Research in 2012 from the consumer group Which? put low fat foods under the microscope and found they don't always live up to their healthy image. This can cause confusion for someone trying to follow a low-fat diet.
Researchers found six in 10 of us eat low-fat and light foods several times a week thinking they are a healthier option, but, when compared to the standard versions of comparable foods, they often contained a similar number of calories.
'Light' or 'lite' foods can taste bland and manufacturers can compensate by adding more of other, not so healthy, ingredients. Which? found they could contain more sugar and salt.
Consumers pick 'low-fat' and 'light options' believing them to be a healthier choice, which is not always the case.
Which? advises consumers to read the nutrition labels carefully.
Low fat, light or lite?
The research also uncovered misconceptions amongst consumers about what the terms 'reduced fat', 'light' and 'lite' mean. Products labelled with these terms only have to contain 30% less fat than the standard version, yet only 16% of the 1,005 UK residents surveyed understood this.
Here's what to look for on nutrition labels:
High means more than 20g of fat per 100g
Low is 3g of fat or less per 100g - or put another way less than 3% fat.
The problem is that sometimes low-fat foods are also bland. To make up for that lack of taste, food manufacturers tend to pour other ingredients - especially sugar, flour, thickeners and salt - into the products. This may increase the calorie content.
If the foods aren't that appealing, they may also lead to overeating to make up for the lack of satisfaction.
High means more than 5g of saturated fat per 100g
Low is 1.5g, or less, of saturated fat per 100g
And while you are looking at fats on the labels, keep an eye out for salt and sugar content too:
High is more than 15g of total sugars per 100g
Low is 5g of total sugars or less per 100g
High is more than 1.5g of salt per 100g (0.6g sodium)
Low is 0.3g of salt or less per 100g (0.1g sodium)
Different manufacturers and supermarkets may display information on the front of packs as well as the back to help identify healthy options.

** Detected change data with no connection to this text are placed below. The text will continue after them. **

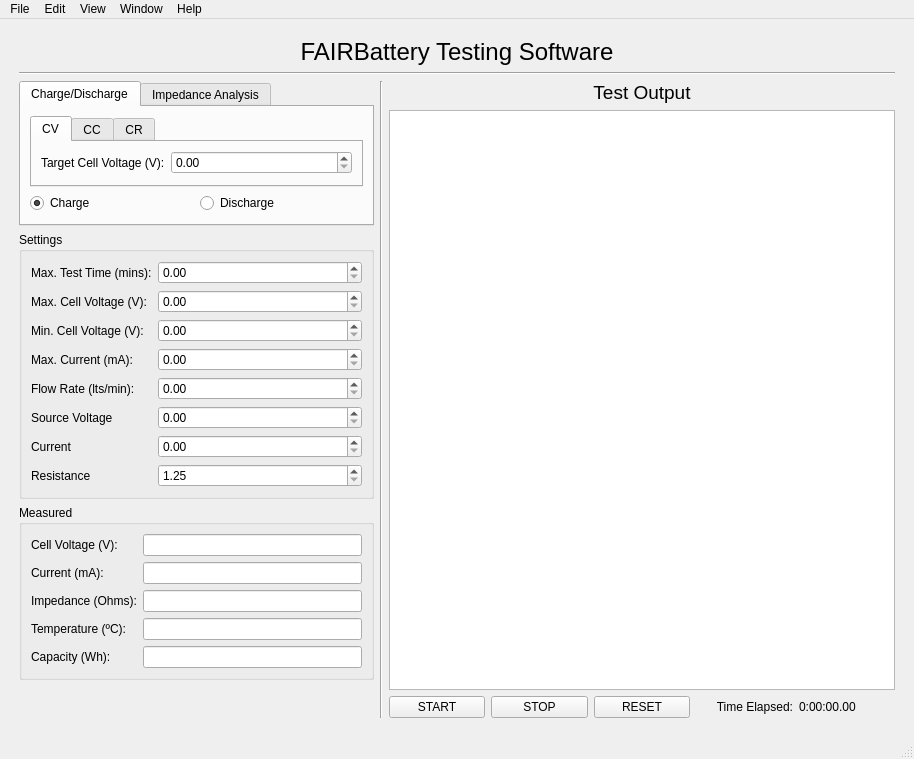
First picture: the form in Battery_Testing_Software/examples/101_project/UI/BatteryChargerUI.ui, repository nelfy22/FAIR-Battery, before the edit.
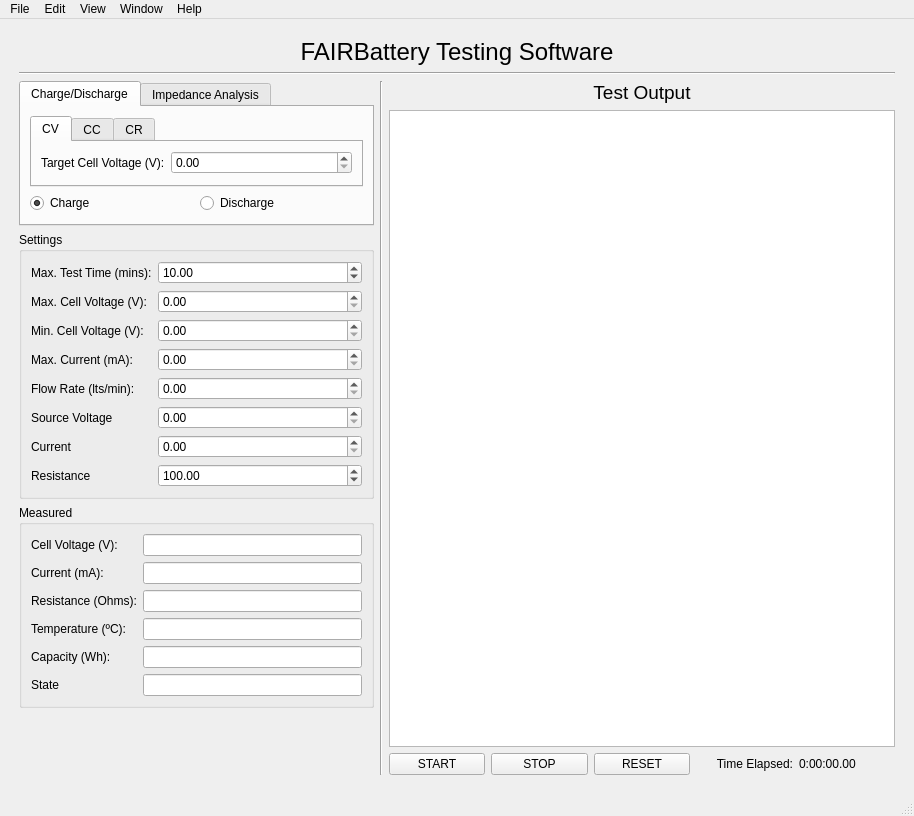
Second picture: the form after the edit. Custom widgets are drawn as their Qt base class.

Commit message: Add code to run basic charge discharge cycles

What changed in the file:
```diff
--- a/Battery_Testing_Software/examples/101_project/UI/BatteryChargerUI.ui
+++ b/Battery_Testing_Software/examples/101_project/UI/BatteryChargerUI.ui
@@ -7,7 +7,7 @@
     <x>0</x>
     <y>0</y>
     <width>914</width>
-    <height>759</height>
+    <height>816</height>
    </rect>
   </property>
   <property name="windowTitle">
@@ -318,7 +318,10 @@
                   <bool>true</bool>
                  </property>
                  <property name="maximum">
-                  <double>400.000000000000000</double>
+                  <double>400000.000000000000000</double>
+                 </property>
+                 <property name="value">
+                  <double>10.000000000000000</double>
                  </property>
                 </widget>
                </item>
@@ -466,6 +469,9 @@
                  <property name="maximum">
                   <double>130.250000000000000</double>
                  </property>
+                 <property name="value">
+                  <double>100.000000000000000</double>
+                 </property>
                 </widget>
                </item>
               </layout>
@@ -524,7 +530,7 @@
                <item row="2" column="0">
                 <widget class="QLabel" name="label_5">
                  <property name="text">
-                  <string>Impedance (Ohms):</string>
+                  <string>Resistance (Ohms):</string>
                  </property>
                 </widget>
                </item>
@@ -559,6 +565,20 @@
                  </property>
                 </widget>
                </item>
+               <item row="5" column="0">
+                <widget class="QLabel" name="label_11">
+                 <property name="text">
+                  <string>State</string>
+                 </property>
+                </widget>
+               </item>
+               <item row="5" column="1">
+                <widget class="QLineEdit" name="charge_state_lineedit">
+                 <property name="readOnly">
+                  <bool>true</bool>
+                 </property>
+                </widget>
+               </item>
               </layout>
              </item>
             </layout>
```
Left out of the diff: 22 changed lines with no effect on the pictures. The commit also changes 1 other file.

These may also show how much a serving of the food makes up of a person's guideline daily amount.